Exercise prompt
Everything in the listing below except the pictures should be reproduced exactly.
======== Material to process
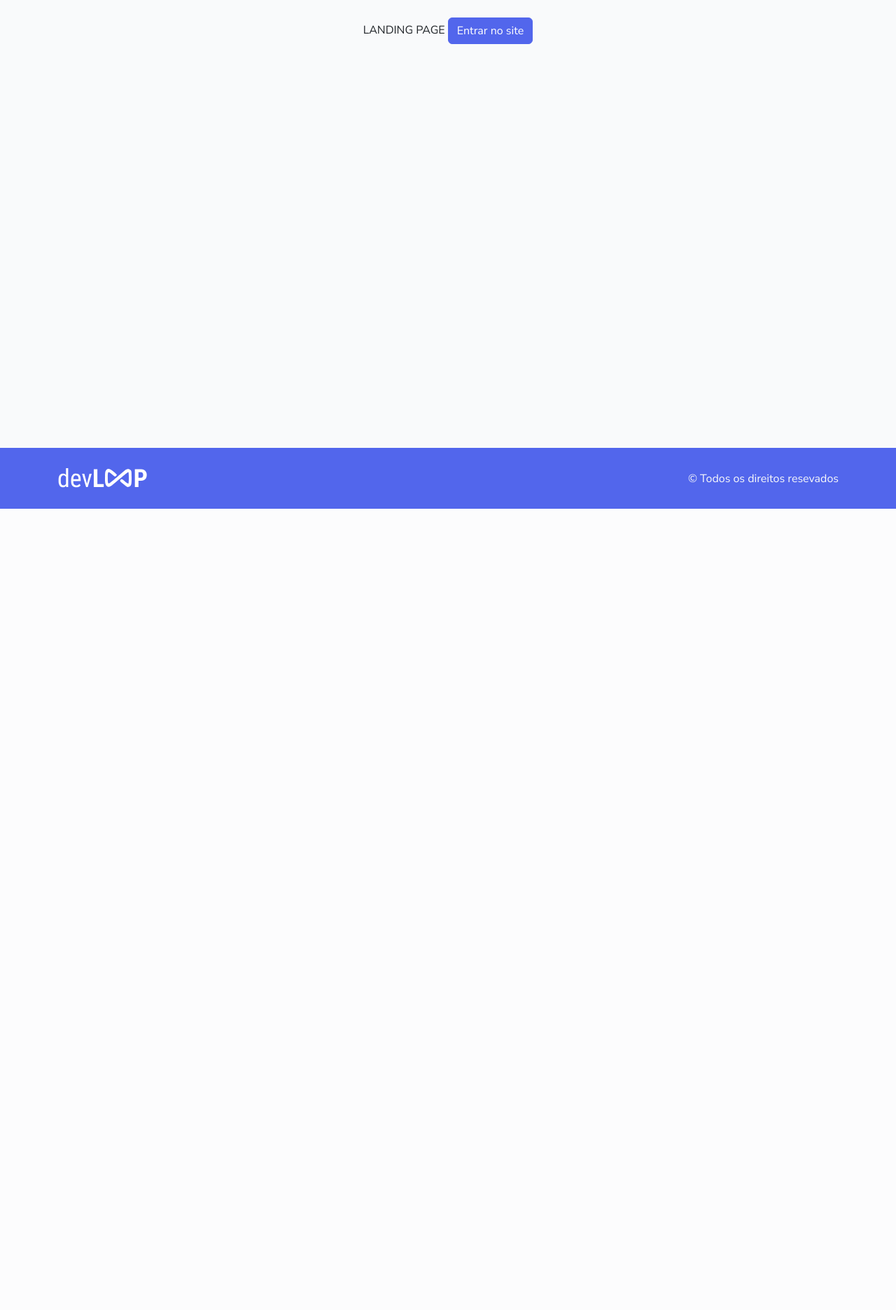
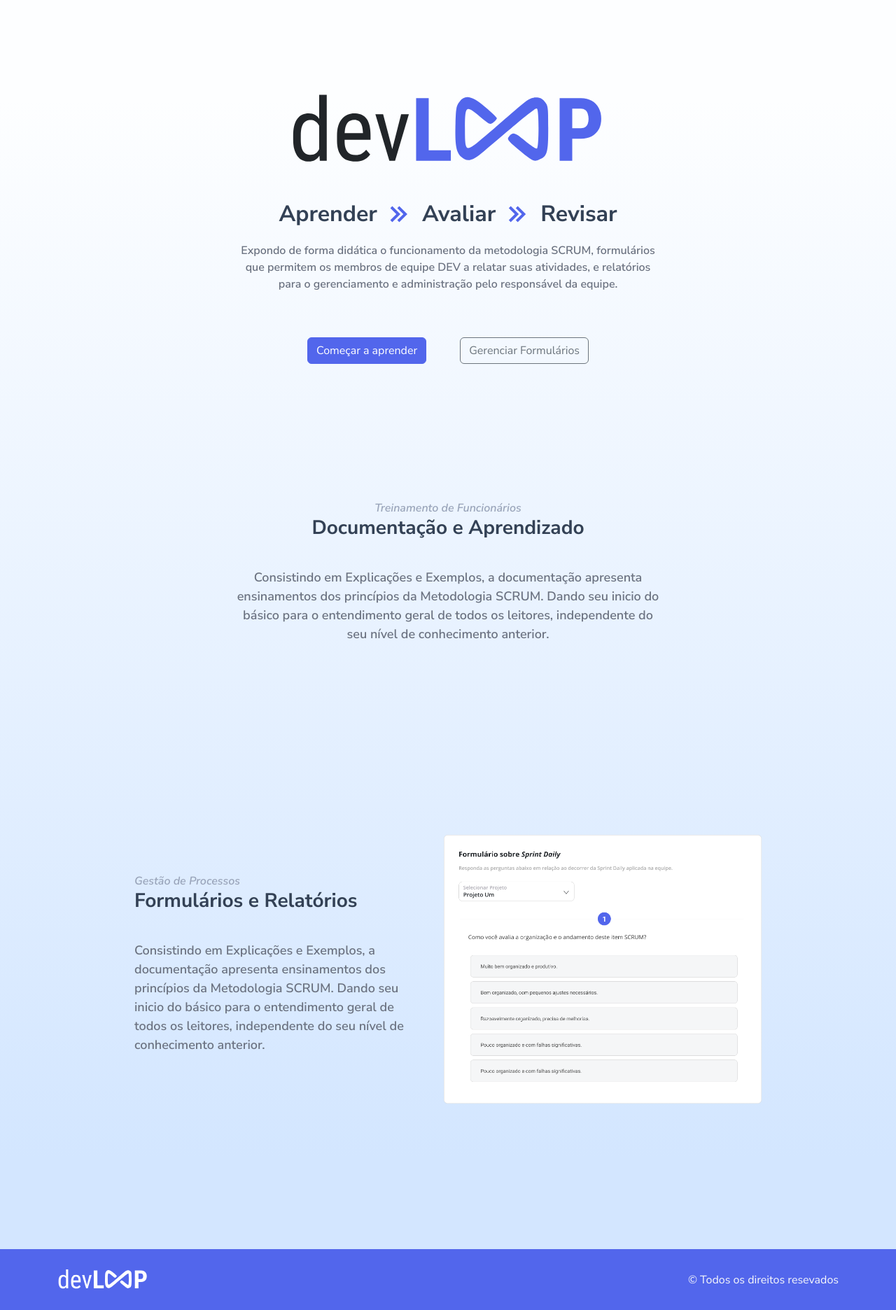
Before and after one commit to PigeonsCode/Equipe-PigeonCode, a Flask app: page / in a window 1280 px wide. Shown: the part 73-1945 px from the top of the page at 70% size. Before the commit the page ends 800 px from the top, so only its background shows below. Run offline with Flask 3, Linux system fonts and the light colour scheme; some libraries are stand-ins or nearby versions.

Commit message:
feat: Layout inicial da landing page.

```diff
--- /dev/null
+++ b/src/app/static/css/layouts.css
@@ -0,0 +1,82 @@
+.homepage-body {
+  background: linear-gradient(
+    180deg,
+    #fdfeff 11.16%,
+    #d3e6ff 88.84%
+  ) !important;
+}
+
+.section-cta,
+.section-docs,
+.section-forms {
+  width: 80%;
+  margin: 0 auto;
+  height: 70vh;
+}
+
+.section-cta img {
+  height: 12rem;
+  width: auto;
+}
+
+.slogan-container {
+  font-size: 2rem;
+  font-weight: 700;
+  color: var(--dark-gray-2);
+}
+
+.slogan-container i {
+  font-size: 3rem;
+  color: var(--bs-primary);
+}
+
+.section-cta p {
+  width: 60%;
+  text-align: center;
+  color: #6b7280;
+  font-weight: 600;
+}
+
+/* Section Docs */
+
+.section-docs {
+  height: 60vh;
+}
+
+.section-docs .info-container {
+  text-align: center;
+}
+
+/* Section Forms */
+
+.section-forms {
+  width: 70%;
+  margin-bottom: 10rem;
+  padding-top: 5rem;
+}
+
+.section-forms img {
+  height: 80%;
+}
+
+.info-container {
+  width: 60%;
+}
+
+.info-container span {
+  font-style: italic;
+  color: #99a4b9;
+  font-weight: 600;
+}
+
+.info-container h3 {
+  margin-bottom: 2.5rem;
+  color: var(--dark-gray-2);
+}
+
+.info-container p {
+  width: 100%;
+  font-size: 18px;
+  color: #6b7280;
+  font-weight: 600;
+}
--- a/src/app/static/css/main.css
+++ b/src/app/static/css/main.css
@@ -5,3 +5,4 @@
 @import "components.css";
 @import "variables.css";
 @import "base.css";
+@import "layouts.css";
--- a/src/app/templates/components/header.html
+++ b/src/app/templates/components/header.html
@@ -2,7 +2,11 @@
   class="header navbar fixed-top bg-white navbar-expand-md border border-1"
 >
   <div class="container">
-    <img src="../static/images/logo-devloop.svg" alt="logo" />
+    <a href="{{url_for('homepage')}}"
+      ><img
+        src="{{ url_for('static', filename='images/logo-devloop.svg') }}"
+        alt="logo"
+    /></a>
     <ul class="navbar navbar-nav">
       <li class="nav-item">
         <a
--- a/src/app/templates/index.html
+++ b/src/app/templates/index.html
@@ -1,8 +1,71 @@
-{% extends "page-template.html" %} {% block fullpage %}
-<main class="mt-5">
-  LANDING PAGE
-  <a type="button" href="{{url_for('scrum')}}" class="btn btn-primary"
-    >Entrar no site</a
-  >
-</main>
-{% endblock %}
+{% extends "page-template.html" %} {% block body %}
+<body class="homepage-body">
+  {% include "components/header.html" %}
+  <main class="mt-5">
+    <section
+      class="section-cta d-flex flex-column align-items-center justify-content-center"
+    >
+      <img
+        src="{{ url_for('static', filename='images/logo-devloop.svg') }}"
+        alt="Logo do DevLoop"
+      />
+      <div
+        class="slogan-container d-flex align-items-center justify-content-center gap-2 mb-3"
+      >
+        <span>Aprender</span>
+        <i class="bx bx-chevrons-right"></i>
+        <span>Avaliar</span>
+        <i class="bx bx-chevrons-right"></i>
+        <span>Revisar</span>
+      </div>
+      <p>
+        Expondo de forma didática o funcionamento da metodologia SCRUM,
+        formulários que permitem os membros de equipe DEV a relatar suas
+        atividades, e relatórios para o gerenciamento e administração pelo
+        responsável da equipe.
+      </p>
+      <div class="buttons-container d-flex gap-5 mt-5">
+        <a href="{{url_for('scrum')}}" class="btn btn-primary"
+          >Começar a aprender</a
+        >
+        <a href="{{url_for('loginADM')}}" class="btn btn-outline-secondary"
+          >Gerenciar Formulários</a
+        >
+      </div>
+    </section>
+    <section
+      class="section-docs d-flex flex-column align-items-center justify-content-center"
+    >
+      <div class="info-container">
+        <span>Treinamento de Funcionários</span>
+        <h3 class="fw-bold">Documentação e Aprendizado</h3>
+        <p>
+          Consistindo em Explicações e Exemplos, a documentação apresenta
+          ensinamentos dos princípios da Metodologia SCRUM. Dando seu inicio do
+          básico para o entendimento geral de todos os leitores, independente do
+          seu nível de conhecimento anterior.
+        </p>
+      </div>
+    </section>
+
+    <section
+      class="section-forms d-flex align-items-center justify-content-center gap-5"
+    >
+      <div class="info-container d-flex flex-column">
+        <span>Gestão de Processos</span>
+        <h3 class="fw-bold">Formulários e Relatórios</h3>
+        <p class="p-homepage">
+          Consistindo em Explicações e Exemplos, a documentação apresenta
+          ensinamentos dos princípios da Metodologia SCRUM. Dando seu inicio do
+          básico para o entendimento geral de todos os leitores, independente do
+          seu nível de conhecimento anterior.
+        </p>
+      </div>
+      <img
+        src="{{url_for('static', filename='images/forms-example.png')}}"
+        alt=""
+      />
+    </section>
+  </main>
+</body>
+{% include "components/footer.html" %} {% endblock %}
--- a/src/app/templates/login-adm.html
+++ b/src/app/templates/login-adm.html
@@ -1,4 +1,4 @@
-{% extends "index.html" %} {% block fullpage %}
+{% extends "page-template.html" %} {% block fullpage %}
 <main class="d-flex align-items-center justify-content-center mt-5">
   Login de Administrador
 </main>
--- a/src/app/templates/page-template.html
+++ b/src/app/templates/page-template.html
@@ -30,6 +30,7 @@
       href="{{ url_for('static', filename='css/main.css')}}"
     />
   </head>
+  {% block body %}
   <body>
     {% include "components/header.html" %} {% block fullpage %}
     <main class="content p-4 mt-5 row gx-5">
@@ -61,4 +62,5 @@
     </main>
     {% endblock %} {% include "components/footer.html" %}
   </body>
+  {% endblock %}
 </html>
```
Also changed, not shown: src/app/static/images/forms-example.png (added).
================
Exercise response
Before and after one commit to PigeonsCode/Equipe-PigeonCode, a Flask app: page / in a window 1280 px wide. Shown: the part 73-1945 px from the top of the page at 70% size. Before the commit the page ends 800 px from the top, so only its background shows below. Run offline with Flask 3, Linux system fonts and the light colour scheme; some libraries are stand-ins or nearby versions.

Commit message:
feat: Layout inicial da landing page.

```diff
--- /dev/null
+++ b/src/app/static/css/layouts.css
@@ -0,0 +1,82 @@
+.homepage-body {
+  background: linear-gradient(
+    180deg,
+    #fdfeff 11.16%,
+    #d3e6ff 88.84%
+  ) !important;
+}
+
+.section-cta,
+.section-docs,
+.section-forms {
+  width: 80%;
+  margin: 0 auto;
+  height: 70vh;
+}
+
+.section-cta img {
+  height: 12rem;
+  width: auto;
+}
+
+.slogan-container {
+  font-size: 2rem;
+  font-weight: 700;
+  color: var(--dark-gray-2);
+}
+
+.slogan-container i {
+  font-size: 3rem;
+  color: var(--bs-primary);
+}
+
+.section-cta p {
+  width: 60%;
+  text-align: center;
+  color: #6b7280;
+  font-weight: 600;
+}
+
+/* Section Docs */
+
+.section-docs {
+  height: 60vh;
+}
+
+.section-docs .info-container {
+  text-align: center;
+}
+
+/* Section Forms */
+
+.section-forms {
+  width: 70%;
+  margin-bottom: 10rem;
+  padding-top: 5rem;
+}
+
+.section-forms img {
+  height: 80%;
+}
+
+.info-container {
+  width: 60%;
+}
+
+.info-container span {
+  font-style: italic;
+  color: #99a4b9;
+  font-weight: 600;
+}
+
+.info-container h3 {
+  margin-bottom: 2.5rem;
+  color: var(--dark-gray-2);
+}
+
+.info-container p {
+  width: 100%;
+  font-size: 18px;
+  color: #6b7280;
+  font-weight: 600;
+}
--- a/src/app/static/css/main.css
+++ b/src/app/static/css/main.css
@@ -5,3 +5,4 @@
 @import "components.css";
 @import "variables.css";
 @import "base.css";
+@import "layouts.css";
--- a/src/app/templates/components/header.html
+++ b/src/app/templates/components/header.html
@@ -2,7 +2,11 @@
   class="header navbar fixed-top bg-white navbar-expand-md border border-1"
 >
   <div class="container">
-    <img src="../static/images/logo-devloop.svg" alt="logo" />
+    <a href="{{url_for('homepage')}}"
+      ><img
+        src="{{ url_for('static', filename='images/logo-devloop.svg') }}"
+        alt="logo"
+    /></a>
     <ul class="navbar navbar-nav">
       <li class="nav-item">
         <a
--- a/src/app/templates/index.html
+++ b/src/app/templates/index.html
@@ -1,8 +1,71 @@
-{% extends "page-template.html" %} {% block fullpage %}
-<main class="mt-5">
-  LANDING PAGE
-  <a type="button" href="{{url_for('scrum')}}" class="btn btn-primary"
-    >Entrar no site</a
-  >
-</main>
-{% endblock %}
+{% extends "page-template.html" %} {% block body %}
+<body class="homepage-body">
+  {% include "components/header.html" %}
+  <main class="mt-5">
+    <section
+      class="section-cta d-flex flex-column align-items-center justify-content-center"
+    >
+      <img
+        src="{{ url_for('static', filename='images/logo-devloop.svg') }}"
+        alt="Logo do DevLoop"
+      />
+      <div
+        class="slogan-container d-flex align-items-center justify-content-center gap-2 mb-3"
+      >
+        <span>Aprender</span>
+        <i class="bx bx-chevrons-right"></i>
+        <span>Avaliar</span>
+        <i class="bx bx-chevrons-right"></i>
+        <span>Revisar</span>
+      </div>
+      <p>
+        Expondo de forma didática o funcionamento da metodologia SCRUM,
+        formulários que permitem os membros de equipe DEV a relatar suas
+        atividades, e relatórios para o gerenciamento e administração pelo
+        responsável da equipe.
+      </p>
+      <div class="buttons-container d-flex gap-5 mt-5">
+        <a href="{{url_for('scrum')}}" class="btn btn-primary"
+          >Começar a aprender</a
+        >
+        <a href="{{url_for('loginADM')}}" class="btn btn-outline-secondary"
+          >Gerenciar Formulários</a
+        >
+      </div>
+    </section>
+    <section
+      class="section-docs d-flex flex-column align-items-center justify-content-center"
+    >
+      <div class="info-container">
+        <span>Treinamento de Funcionários</span>
+        <h3 class="fw-bold">Documentação e Aprendizado</h3>
+        <p>
+          Consistindo em Explicações e Exemplos, a documentação apresenta
+          ensinamentos dos princípios da Metodologia SCRUM. Dando seu inicio do
+          básico para o entendimento geral de todos os leitores, independente do
+          seu nível de conhecimento anterior.
+        </p>
+      </div>
+    </section>
+
+    <section
+      class="section-forms d-flex align-items-center justify-content-center gap-5"
+    >
+      <div class="info-container d-flex flex-column">
+        <span>Gestão de Processos</span>
+        <h3 class="fw-bold">Formulários e Relatórios</h3>
+        <p class="p-homepage">
+          Consistindo em Explicações e Exemplos, a documentação apresenta
+          ensinamentos dos princípios da Metodologia SCRUM. Dando seu inicio do
+          básico para o entendimento geral de todos os leitores, independente do
+          seu nível de conhecimento anterior.
+        </p>
+      </div>
+      <img
+        src="{{url_for('static', filename='images/forms-example.png')}}"
+        alt=""
+      />
+    </section>
+  </main>
+</body>
+{% include "components/footer.html" %} {% endblock %}
--- a/src/app/templates/login-adm.html
+++ b/src/app/templates/login-adm.html
@@ -1,4 +1,4 @@
-{% extends "index.html" %} {% block fullpage %}
+{% extends "page-template.html" %} {% block fullpage %}
 <main class="d-flex align-items-center justify-content-center mt-5">
   Login de Administrador
 </main>
--- a/src/app/templates/page-template.html
+++ b/src/app/templates/page-template.html
@@ -30,6 +30,7 @@
       href="{{ url_for('static', filename='css/main.css')}}"
     />
   </head>
+  {% block body %}
   <body>
     {% include "components/header.html" %} {% block fullpage %}
     <main class="content p-4 mt-5 row gx-5">
@@ -61,4 +62,5 @@
     </main>
     {% endblock %} {% include "components/footer.html" %}
   </body>
+  {% endblock %}
 </html>
```
Also changed, not shown: src/app/static/images/forms-example.png (added).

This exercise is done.